■ How to complete this task ■
The word "table" marks the lines you need; copy each of them from the data.

--- START ---

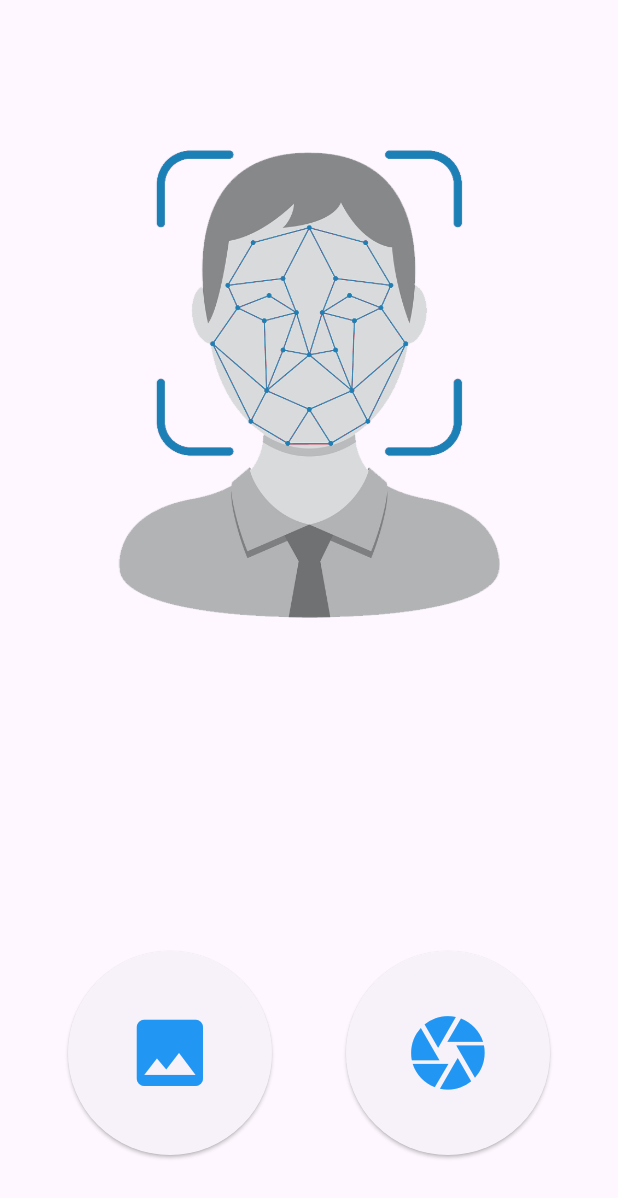
After one commit to Bullets-jyr/face_recognition_with_images, a Flutter app: the DetectionScreen screen opened directly, after a tap on the "camera" icon, on a phone screen of 412 x 824 dp. The commit adds this screen. Shown: the top 1198 px of the screen. Run offline on Flutter 3.47's test engine with Material 3 defaults, Android fonts, the phone set to English and light mode, and no system bars; our stand-ins replace image_picker, sqflite; missing offline and left inert: google_mlkit_face_detection, tflite_flutter; accounts and stored records are empty.

Commit message:
feat: Adding face recognition models & libraries in Flutter

```diff
--- /dev/null
+++ b/lib/DB/database_helper.dart
@@ -0,0 +1,82 @@
+import 'package:path/path.dart';
+import 'package:sqflite/sqflite.dart';
+import 'package:path_provider/path_provider.dart';
+
+class DatabaseHelper {
+  static const _databaseName = "MyDatabase.db";
+  static const _databaseVersion = 1;
+
+  static const table = 'my_table';
+
+  static const columnId = 'id';
+  static const columnName = 'name';
+  static const columnEmbedding = 'embedding';
+
+  late Database _db;
+
+  // this opens the database (and creates it if it doesn't exist)
+  Future<void> init() async {
+    final documentsDirectory = await getApplicationDocumentsDirectory();
+    final path = join(documentsDirectory.path, _databaseName);
+    _db = await openDatabase(
+      path,
+      version: _databaseVersion,
+      onCreate: _onCreate,
+    );
+  }
+
+  // SQL code to create the database table
+  Future _onCreate(Database db, int version) async {
+    await db.execute('''
+          CREATE TABLE $table (
+            $columnId INTEGER PRIMARY KEY AUTOINCREMENT,
+            $columnName TEXT NOT NULL,
+            $columnEmbedding TEXT NOT NULL
+          )
+          ''');
+  }
+
+  // Helper methods
+
+  // Inserts a row in the database where each key in the Map is a column name
+  // and the value is the column value. The return value is the id of the
+  // inserted row.
+  Future<int> insert(Map<String, dynamic> row) async {
+    return await _db.insert(table, row);
+  }
+
+  // All of the rows are returned as a list of maps, where each map is
+  // a key-value list of columns.
+  Future<List<Map<String, dynamic>>> queryAllRows() async {
+    return await _db.query(table);
+  }
+
+  // All of the methods (insert, query, update, delete) can also be done using
+  // raw SQL commands. This method uses a raw query to give the row count.
+  Future<int> queryRowCount() async {
+    final results = await _db.rawQuery('SELECT COUNT(*) FROM $table');
+    return Sqflite.firstIntValue(results) ?? 0;
+  }
+
+  // We are assuming here that the id column in the map is set. The other
+  // column values will be used to update the row.
+  Future<int> update(Map<String, dynamic> row) async {
+    int id = row[columnId];
+    return await _db.update(
+      table,
+      row,
+      where: '$columnId = ?',
+      whereArgs: [id],
+    );
+  }
+
+  // Deletes the row specified by the id. The number of affected rows is
+  // returned. This should be 1 as long as the row exists.
+  Future<int> delete(int id) async {
+    return await _db.delete(
+      table,
+      where: '$columnId = ?',
+      whereArgs: [id],
+    );
+  }
+}
--- /dev/null
+++ b/lib/ML/recognition.dart
@@ -0,0 +1,23 @@
+import 'dart:ui';
+
+// 그렇다면 이 인식은 무엇일까요?
+// 따라서 이 인식은 실제로 이 EML 폴더에 존재하는 또 다른 클래스입니다.
+// 그리고 열어보면 이것이 단순한 데이터 클래스라는 것을 알 수 있습니다.
+// 따라서 이는 일부 데이터를 저장하기 위해 존재한다는 것을 의미합니다.
+class Recognition {
+  String name;
+  Rect location;
+  List<double> embeddings;
+  // 따라서 이 거리 속성은 두 면 사이의 거리나 차이를 저장하는 데 사용됩니다.
+  // 그래서 우리는 두 얼굴의 임베딩을 비교하고 차이를 계산해 보겠습니다.
+  // 그리고 그 차이는 실제로 거기에 저장됩니다.
+  double distance;
+
+  /// Constructs a Category.
+  Recognition(
+    this.name,
+    this.location,
+    this.embeddings,
+    this.distance,
+  );
+}
--- /dev/null
+++ b/lib/ML/recognizer.dart
@@ -0,0 +1,157 @@
+import 'dart:math';
+import 'dart:typed_data';
+import 'dart:ui';
+import 'package:face_recognition_with_images/DB/database_helper.dart';
+import 'package:image/image.dart' as img;
+import 'package:tflite_flutter/tflite_flutter.dart';
+import 'recognition.dart';
+
+class Recognizer {
+  late Interpreter interpreter;
+  late InterpreterOptions _interpreterOptions;
+  static const int WIDTH = 112;
+  static const int HEIGHT = 112;
+  final dbHelper = DatabaseHelper();
+  Map<String, Recognition> registered = Map();
+
+  @override
+  String get modelName => 'assets/mobile_face_net.tflite';
+
+  Recognizer({
+    int? numThreads,
+  }) {
+    _interpreterOptions = InterpreterOptions();
+
+    if (numThreads != null) {
+      _interpreterOptions.threads = numThreads;
+    }
+    loadModel();
+    initDB();
+  }
+
+  initDB() async {
+    await dbHelper.init();
+    loadRegisteredFaces();
+  }
+
+  void loadRegisteredFaces() async {
+    final allRows = await dbHelper.queryAllRows();
+    // debugPrint('query all rows:');
+    for (final row in allRows) {
+      //  debugPrint(row.toString());
+      print(row[DatabaseHelper.columnName]);
+      String name = row[DatabaseHelper.columnName];
+      List<double> embd = row[DatabaseHelper.columnEmbedding]
+          .split(',')
+          .map((e) => double.parse(e))
+          .toList()
+          .cast<double>();
+      Recognition recognition =
+          Recognition(row[DatabaseHelper.columnName], Rect.zero, embd, 0);
+      registered.putIfAbsent(name, () => recognition);
+    }
+  }
+
+  void registerFaceInDB(String name, List<double> embedding) async {
+    // row to insert
+    Map<String, dynamic> row = {
+      DatabaseHelper.columnName: name,
+      DatabaseHelper.columnEmbedding: embedding.join(",")
+    };
+    final id = await dbHelper.insert(row);
+    print('inserted row id: $id');
+  }
+
+  Future<void> loadModel() async {
+    try {
+      interpreter = await Interpreter.fromAsset(modelName, options: _interpreterOptions);
+    } catch (e) {
+      print('Unable to create interpreter, Caught Exception: ${e.toString()}');
+    }
+  }
+
+  List<dynamic> imageToArray(img.Image inputImage) {
+    img.Image resizedImage =
+        img.copyResize(inputImage!, width: WIDTH, height: HEIGHT);
+    List<double> flattenedList = resizedImage.data!
+        .expand((channel) => [channel.r, channel.g, channel.b])
+        .map((value) => value.toDouble())
+        .toList();
+    Float32List float32Array = Float32List.fromList(flattenedList);
+    int channels = 3;
+    int height = HEIGHT;
+    int width = WIDTH;
+    Float32List reshapedArray = Float32List(1 * height * width * channels);
+    for (int c = 0; c < channels; c++) {
+      for (int h = 0; h < height; h++) {
+        for (int w = 0; w < width; w++) {
+          int index = c * height * width + h * width + w;
+          reshapedArray[index] =
+              (float32Array[c * height * width + h * width + w] - 127.5) /
+                  127.5;
+        }
+      }
+    }
+    return reshapedArray.reshape([1, 112, 112, 3]);
+  }
+
+  Recognition recognize(img.Image image, Rect location) {
+    //TODO crop face from image resize it and convert it to float array
+    var input = imageToArray(image);
+    print(input.shape.toString());
+
+    //TODO output array
+    List output = List.filled(1 * 192, 0).reshape([1, 192]);
+
+    //TODO performs inference
+    final runs = DateTime.now().millisecondsSinceEpoch;
+    interpreter.run(input, output);
+    final run = DateTime.now().millisecondsSinceEpoch - runs;
+    print('Time to run inference: $run ms$output');
+
+    //TODO convert dynamic list to double list
+    List<double> outputArray = output.first.cast<double>();
+
+    //TODO looks for the nearest embeeding in the database and returns the pair
+    Pair pair = findNearest(outputArray);
+    print("distance= ${pair.distance}");
+
+    return Recognition(
+      pair.name,
+      location,
+      outputArray,
+      pair.distance,
+    );
+  }
+
+  //TODO  looks for the nearest embeeding in the database and returns the pair which contain information of registered face with which face is most similar
+  findNearest(List<double> emb) {
+    Pair pair = Pair("Unknown", -5);
+    for (MapEntry<String, Recognition> item in registered.entries) {
+      final String name = item.key;
+      List<double> knownEmb = item.value.embeddings;
+      double distance = 0;
+      for (int i = 0; i < emb.length; i++) {
+        double diff = emb[i] - knownEmb[i];
+        distance += diff * diff;
+      }
+      distance = sqrt(distance);
+      if (pair.distance == -5 || distance < pair.distance) {
+        pair.distance = distance;
+        pair.name = name;
+      }
+    }
+    return pair;
+  }
+
+  void close() {
+    interpreter.close();
+  }
+}
+
+class Pair {
+  String name;
+  double distance;
+
+  Pair(this.name, this.distance);
+}
--- /dev/null
+++ b/lib/detection_screen.dart
@@ -0,0 +1,377 @@
+import 'dart:io';
+import 'dart:typed_data';
+import 'dart:ui' as ui;
+
+import 'package:face_recognition_with_images/ML/recognition.dart';
+import 'package:face_recognition_with_images/ML/recognizer.dart';
+import 'package:face_recognition_with_images/registration_screen.dart';
+import 'package:flutter/material.dart';
+import 'package:flutter/services.dart' show rootBundle;
+import 'package:google_mlkit_face_detection/google_mlkit_face_detection.dart';
+import 'package:image/image.dart' as img;
+import 'package:image_picker/image_picker.dart';
+import 'package:path_provider/path_provider.dart';
+
+class DetectionScreen extends StatefulWidget {
+  const DetectionScreen({super.key});
+
+  @override
+  State<DetectionScreen> createState() => _DetectionScreenState();
+}
+
+class _DetectionScreenState extends State<DetectionScreen> {
+//TODO declare variables
+  late ImagePicker _imagePicker;
+  String? _name;
+  File? _image;
+
+  //TODO declare detector
+  late FaceDetector faceDetector;
+
+  //TODO declare face recognizer
+  late Recognizer recognizer;
+
+  // int index = 1;
+
+  @override
+  void initState() {
+    // TODO: implement initState
+    super.initState();
+    _imagePicker = ImagePicker();
+
+    //TODO initialize face detector
+    final options = FaceDetectorOptions(
+      enableClassification: false,
+      enableLandmarks: true,
+      enableContours: false,
+      enableTracking: false,
+      minFaceSize: 0.1,
+      performanceMode: FaceDetectorMode.accurate,
+    );
+    faceDetector = FaceDetector(
+      options: options,
+    );
+
+    //TODO initialize face recognizer
+    recognizer = Recognizer();
+  }
+
+  //TODO capture image using camera
+  _imgFromCamera() async {
+    // XFile? pickedFile = await imagePicker.pickImage(source: ImageSource.camera);
+    // if (pickedFile != null) {
+    //   setState(() {
+    //     _image = File(pickedFile.path);
+    //     doFaceDetection();
+    //   });
+    // }
+
+    var decodedImage = await decodeImageFromList(_image!.readAsBytesSync());
+    final size =
+    Size(decodedImage.width.toDouble(), decodedImage.height.toDouble());
+
+    ui.PictureRecorder recorder = ui.PictureRecorder();
+    Canvas canvas = Canvas(recorder);
+
+    var painter = FacePainter(
+      facesList: faces,
+      imageFile: image,
+    );
+
+    painter.paint(canvas, size);
+    ui.Image renderedImage = await recorder.endRecording().toImage(
+      size.width.floor(),
+      size.height.floor(),
+    );
+
+    var pngBytes = await renderedImage.toByteData(
+      format: ui.ImageByteFormat.png,
+    );
+
+    Directory saveDir = await getApplicationDocumentsDirectory();
+    File saveFile = File('${saveDir.path}/$_name');
+
+    if (!saveFile.existsSync()) {
+      saveFile.createSync(recursive: true);
+    }
+    saveFile.writeAsBytesSync(pngBytes!.buffer.asUint8List(), flush: true);
+  }
+
+  //TODO choose image using gallery
+  _imgFromGallery() async {
+    // XFile? pickedFile = await _imagePicker.pickImage(source: ImageSource.gallery);
+    // if (pickedFile != null) {
+    //   setState(() {
+    //     _name = pickedFile.name;
+    //     _image = File(pickedFile.path);
+    //     doFaceDetection();
+    //   });
+    // }
+
+    // for(int i = 1; i < 484; i++) {
+    //   final byteData = await rootBundle.load('images/sources/source_$i.jpg');
+    //   final file = File('${(await getTemporaryDirectory()).path}/images/sources/source_$i.jpg');
+    //   await file.create(recursive: true);
+    //   _image = await file.writeAsBytes(byteData.buffer.asUint8List(byteData.offsetInBytes, byteData.lengthInBytes));
+    // }
+
+    // print('===== index:: $index');
+
+    for(int index = 1; index < 13; index++) {
+      try {
+        final byteData =
+        await rootBundle.load('images/sources/source_$index.jpg');
+        final file = File(
+            '${(await getTemporaryDirectory()).path}/images/sources/source_$index.jpg');
+        await file.create(recursive: true);
+        await file.writeAsBytes(byteData.buffer
+            .asUint8List(byteData.offsetInBytes, byteData.lengthInBytes));
+        setState(() {
+          _name = 'source_$index.jpg';
+          _image = file;
+          doFaceDetection();
+        });
+      } catch (e) {
+        print(e);
+      }
+      await Future.delayed(const Duration(seconds: 4));
+      // index++;
+    }
+
+    // try {
+    //   final byteData =
+    //   await rootBundle.load('images/sources/source_171.jpg');
+    //   final file = File(
+    //       '${(await getTemporaryDirectory()).path}/images/sources/source_171.jpg');
+    //   await file.create(recursive: true);
+    //   await file.writeAsBytes(byteData.buffer
+    //       .asUint8List(byteData.offsetInBytes, byteData.lengthInBytes));
+    //   setState(() {
+    //     _name = 'source_171.jpg';
+    //     _image = file;
+    //     doFaceDetection();
+    //   });
+    // } catch (e) {
+    //   print(e);
+    // }
+    // await Future.delayed(const Duration(seconds: 4));
+  }
+
+  //TODO face detection code here
+  List<Face> faces = [];
+
+  doFaceDetection() async {
+    //TODO remove rotation of camera images
+    _image = await removeRotation(_image!);
+
+    image = await _image?.readAsBytes();
+    image = await decodeImageFromList(image);
+
+    //TODO passing input to face detector and getting detected faces
+    InputImage inputImage = InputImage.fromFile(_image!);
+    faces = await faceDetector.processImage(inputImage);
+    print('===== faces.length:: ${faces.length}');
+
+    for (Face face in faces) {
+      Rect faceRect = face.boundingBox;
+
+      // num left = faceRect.left < 0 ? 0 : faceRect.left;
+      // num top = faceRect.top < 0 ? 0 : faceRect.top;
+      // num right =
+      //     faceRect.right > image.width ? image.width - 1 : faceRect.right;
+      // num bottom =
+      //     faceRect.bottom > image.height ? image.height - 1 : faceRect.bottom;
+      // num width = right - left;
+      // num height = bottom - top;
+
+      //TODO crop face
+      // final bytes = _image!.readAsBytesSync(); //await File(cropedFace!.path).readAsBytes();
+      // img.Image? faceImg = img.decodeImage(bytes!);
+      // img.Image faceImg2 = img.copyCrop(
+      //   faceImg!,
+      //   x: left.toInt(),
+      //   y: top.toInt(),
+      //   width: width.toInt(),
+      //   height: height.toInt(),
+      // );
+
+      // Recognition recognition = recognizer.recognize(faceImg2, faceRect);
+      // showFaceRegistrationDialogue(Uint8List.fromList(img.encodeBmp(faceImg2)), recognition);
+    }
+    await drawRectangleAroundFaces();
+
+    //TODO call the method to perform face recognition on detected faces
+  }
+
+  //TODO remove rotation of camera images
+  removeRotation(File inputImage) async {
+    final img.Image? capturedImage =
+    img.decodeImage(await File(inputImage!.path).readAsBytes());
+    final img.Image orientedImage = img.bakeOrientation(capturedImage!);
+    return await File(_image!.path).writeAsBytes(img.encodeJpg(orientedImage));
+  }
+
+  //TODO perform Face Recognition
+
+  //TODO Face Registration Dialogue
+  TextEditingController textEditingController = TextEditingController();
+
+  showFaceRegistrationDialogue(Uint8List cropedFace, Recognition recognition) {
+    showDialog(
+      context: context,
+      builder: (ctx) => AlertDialog(
+        title: const Text("Face Registration", textAlign: TextAlign.center),
+        alignment: Alignment.center,
+        content: SizedBox(
+          height: 340,
+          child: Column(
+            crossAxisAlignment: CrossAxisAlignment.center,
+            children: [
+              const SizedBox(
+                height: 20,
+              ),
+              Image.memory(
+                cropedFace,
+                width: 200,
+                height: 200,
+              ),
+              SizedBox(
+                width: 200,
+                child: TextField(
+                    controller: textEditingController,
+                    decoration: const InputDecoration(
+                        fillColor: Colors.white,
+                        filled: true,
+                        hintText: "Enter Name")),
+              ),
+              const SizedBox(
+                height: 10,
+              ),
+              ElevatedButton(
+                  onPressed: () {
+                    recognizer.registerFaceInDB(
+                        textEditingController.text, recognition.embeddings);
+                    textEditingController.text = "";
+                    Navigator.pop(context);
+                    ScaffoldMessenger.of(context).showSnackBar(const SnackBar(
+                      content: Text("Face Registered"),
+                    ));
+                  },
+                  style: ElevatedButton.styleFrom(
+                      backgroundColor: Colors.blue,
+                      minimumSize: const Size(200, 40)),
+                  child: const Text("Register"))
+            ],
+          ),
+        ),
+        contentPadding: EdgeInsets.zero,
+      ),
+    );
+  }
+
+  //TODO draw rectangles
+  var image;
+
+  drawRectangleAroundFaces() async {
+    image = await _image?.readAsBytes();
+    image = await decodeImageFromList(image);
+    print("${image.width}   ${image.height}");
+    setState(() {
+      image;
+      faces;
+    });
+
+    await _imgFromCamera();
+  }
+
+  @override
+  Widget build(BuildContext context) {
+    double screenWidth = MediaQuery.of(context).size.width;
+    double screenHeight = MediaQuery.of(context).size.height;
+    return Scaffold(
+      resizeToAvoidBottomInset: false,
+      body: Column(
+        mainAxisAlignment: MainAxisAlignment.spaceBetween,
+        children: [
+          image != null
+              ?
+          // Container(
+          //         margin: const EdgeInsets.only(top: 100),
+          //         width: screenWidth - 50,
+          //         height: screenWidth - 50,
+          //         child: Image.file(_image!),
+          //       )
+          Container(
+            margin: const EdgeInsets.only(
+                top: 60, left: 30, right: 30, bottom: 0),
+            child: FittedBox(
+              child: SizedBox(
+                width: image.width.toDouble(),
+                height: image.width.toDouble(),
+                child: CustomPaint(
+                  painter:
+                  FacePainter(facesList: faces, imageFile: image),
+                ),
+              ),
+            ),
+          )
+              : Container(
+            margin: const EdgeInsets.only(top: 100),
+            child: Image.asset(
+              "images/logo.png",
+              width: screenWidth - 100,
+              height: screenWidth - 100,
+            ),
+          ),
+
+          Container(
+            height: 50,
+          ),
+
+          //TODO section which displays buttons for choosing and capturing images
+          Container(
+            margin: const EdgeInsets.only(bottom: 50),
+            child: Row(
+              mainAxisAlignment: MainAxisAlignment.spaceEvenly,
+              children: [
+                Card(
+                  shape: const RoundedRectangleBorder(
+                    borderRadius: BorderRadius.all(
+                      Radius.circular(200),
+                    ),
+                  ),
+                  child: InkWell(
+                    onTap: () {
+                      _imgFromGallery();
+                    },
+                    child: SizedBox(
+                      width: screenWidth / 2 - 70,
+                      height: screenWidth / 2 - 70,
+                      child: Icon(Icons.image,
+                          color: Colors.blue, size: screenWidth / 7),
+                    ),
+                  ),
+                ),
+                Card(
+                  shape: const RoundedRectangleBorder(
+                      borderRadius: BorderRadius.all(Radius.circular(200))),
+                  child: InkWell(
+                    onTap: () {
+                      _imgFromCamera();
+                    },
+                    child: SizedBox(
+                      width: screenWidth / 2 - 70,
+                      height: screenWidth / 2 - 70,
+                      child: Icon(Icons.camera,
+                          color: Colors.blue, size: screenWidth / 7),
+                    ),
+                  ),
+                )
+              ],
+            ),
+          )
+        ],
+      ),
+    );
+  }
+}
```
Also changed, not shown: lib/registration_screen.dart (+45 -10 lines), pubspec.yaml (+13 -0 lines), pubspec.lock, 3 other files.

--- END ---

■ Exercise output ■
+  static const table = 'my_table';
+  // SQL code to create the database table
+          CREATE TABLE $table (
+    return await _db.insert(table, row);
+    return await _db.query(table);
+    final results = await _db.rawQuery('SELECT COUNT(*) FROM $table');
+      table,
+      table,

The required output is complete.